Guess a man gets used to anything ... Hell, maybe I can hire some bums to sit around and whoop it up when the ships come in, and bill this as a real old Martian den of sin! Get a barker out at the port, run special busses, charge the suckers a mint for a cheap thrill." Gordon grinned wryly; Fats would probably make more than ever.
People in paint-besmeared smocks, loaded with canvases, sketching stools and palettes, filled the board-walk and overflowed into the middle of the street.

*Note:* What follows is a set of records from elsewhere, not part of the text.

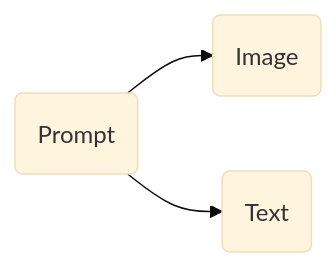
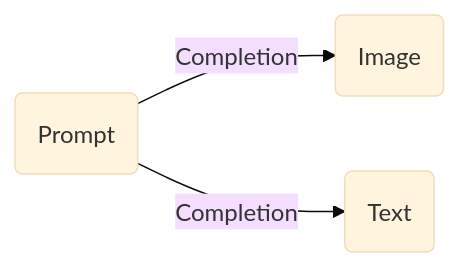
The second of 3 diagrams in vision-models.md (msalemor/llm-use-cases), drawn with Mermaid (base theme) before and after one commit. The commit also changed other lines of this file, not shown here.

Commit message:
Image services

````diff
--- a/vision-models.md
+++ b/vision-models.md
@@ -31,5 +31,5 @@
 ```mermaid
 graph LR;
-  P(Prompt)-->I(Image);
-  P-->T(Text);
+  P(Prompt)--Completion-->I(Image);
+  P--Completion-->T(Text);
 ```
````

The Dorothy Bradford steamed up to the wharf from Boston with her daily load of excursionists, and the "accommodation" busses began to ply up and down the three miles of narrow street with its restless tide of summer visitors.

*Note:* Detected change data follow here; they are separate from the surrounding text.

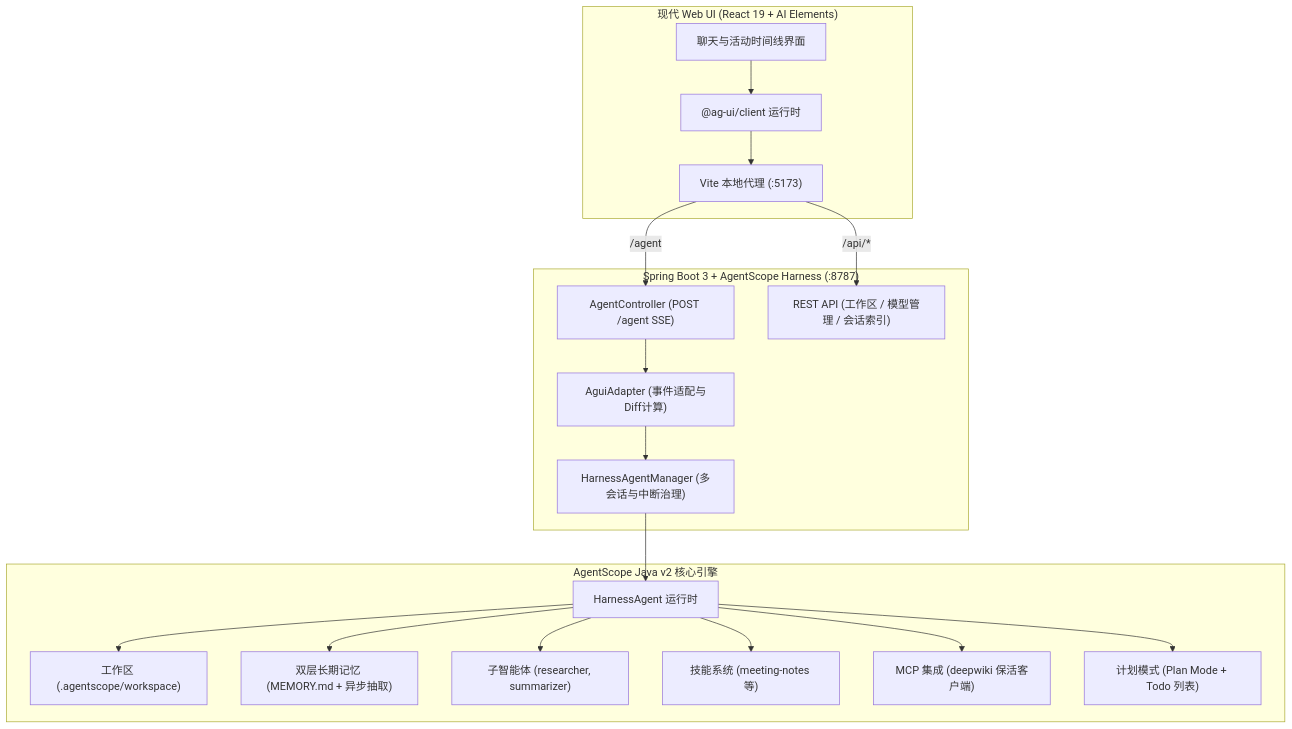
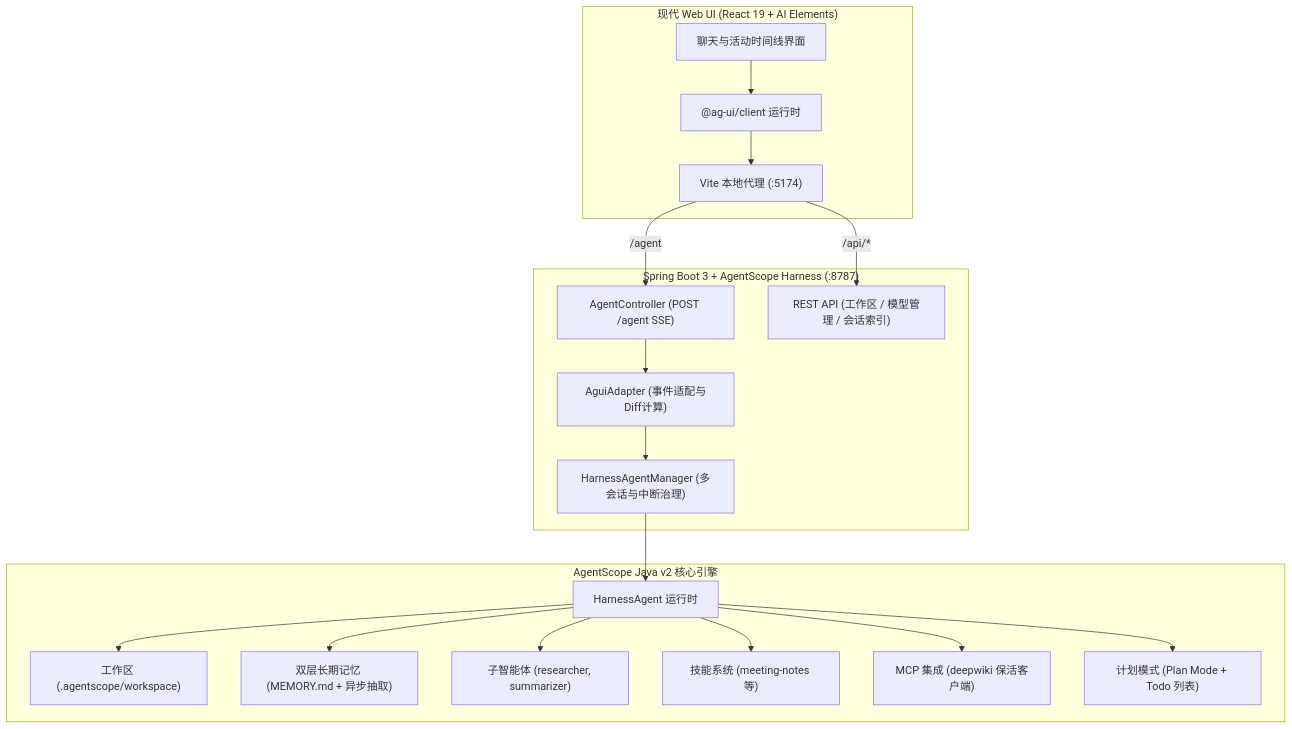
One commit to yukaimingming/agentscope-harness changed the diagram in README.md. Above: the diagram before and after it, drawn with Mermaid. The commit also changed other lines of this file and 9 other files, not shown here.

````diff
--- a/README.md
+++ b/README.md
@@ -11,40 +11,40 @@
 ```mermaid
 flowchart TD
     subgraph 前端 ["现代 Web UI (React 19 + AI Elements)"]
         UI["聊天与活动时间线界面"]
-        ViteProxy["Vite 本地代理 (:5173)"]
+        ViteProxy["Vite 本地代理 (:5174)"]
         AguiClient["@ag-ui/client 运行时"]
         UI --> AguiClient
         AguiClient --> ViteProxy
     end
 
     subgraph 后端 ["Spring Boot 3 + AgentScope Harness (:8787)"]
         AguiController["AgentController (POST /agent SSE)"]
         RestControllers["REST API (工作区 / 模型管理 / 会话索引)"]
         AguiAdapter["AguiAdapter (事件适配与Diff计算)"]
         HarnessMgr["HarnessAgentManager (多会话与中断治理)"]
         
         ViteProxy -->|/agent| AguiController
         ViteProxy -->|/api/*| RestControllers
         AguiController --> AguiAdapter
         AguiAdapter --> HarnessMgr
     end
 
     subgraph 引擎 ["AgentScope Java v2 核心引擎"]
         HarnessAgent["HarnessAgent 运行时"]
         Workspace["工作区 (.agentscope/workspace)"]
         Memory["双层长期记忆 (MEMORY.md + 异步抽取)"]
         Subagent["子智能体 (researcher, summarizer)"]
         Skills["技能系统 (meeting-notes 等)"]
         MCP["MCP 集成 (deepwiki 保活客户端)"]
         Plan["计划模式 (Plan Mode + Todo 列表)"]
         
         HarnessMgr --> HarnessAgent
         HarnessAgent --> Workspace
         HarnessAgent --> Memory
         HarnessAgent --> Subagent
         HarnessAgent --> Skills
         HarnessAgent --> MCP
         HarnessAgent --> Plan
     end
 ```
````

"What are you going to do to-day, Jack?" asked Tom one morning, as they went out after breakfast to get into their "busses," as they dubbed their machines. "Oh, got orders to do some spiral and somersault stunts for the benefit of some huns." "Same here. Good little bunch of huns in camp now." Tom nodded in agreement, and the two were soon preparing to climb aloft.
But there I must sweep again, for them busses makes no end o' dirt." "Diamond! Diamond!" cried his father, who was afraid he might get no good by talking to the girl; and Diamond obeyed, and got up again upon the box. He told his father about the gentleman, and what he had promised him if he would learn to read, and showed him the gentleman's card.
When the sun was vertical nobody stirred; when the bluish shadows began to creep out over baked sidewalks, broadening to a strip of superheated shade, a few stirred abroad in the deserted streets; here a policeman, thin blue summer tunic open, helmet in hand, swabbing the sweat from forehead and neck; there a white uniformed street sweeper dragging his rubber-edged mop or a section of wet hose; perhaps a haggard peddler of lemonade making for the Park wall around the Metropolitan Museum where, a little later, the East Side would venture out to sit on the benches, or the great electric tourists' busses would halt to dump out a living cargo perhaps only the bent figure of a woman, very shabby, very old, dragging her ancient bones along the silent splendour of Fifth Avenue, and peering about the gutters for something she never finds always peering, always mumbling the endless, wordless, soundless miserere of the poor.
She nodded to him and left him tongue-tied by the gate. Orde, however, walked back to the hotel in a black rage with himself over what he termed his imbecility. As he remembered it, he had made just one consecutive speech that afternoon. "Joe," said he to Newmark, at the hotel office, "what's the plural form of Incubus? I dimly remember it isn't 'busses." "Incubi," answered Newmark.
The line was kept up for some time, often holding what was called "omnibus meetings" in our halls, always largely attended, make reports, hear spirited speeches, and have a deal of fun narrating incidents of the line, receiving generous contributions when the horses or busses needed replenishing.
Through the gathering dusk they strolled to the Avenue, where the crowds, like prisoners released, were walking with elastic step at last after the long winter, and the tops of the busses were thronged with congenial kings and the shops full of fine soft things for the summer, the rare summer, the gay promising summer that seemed for love what the winter was for money.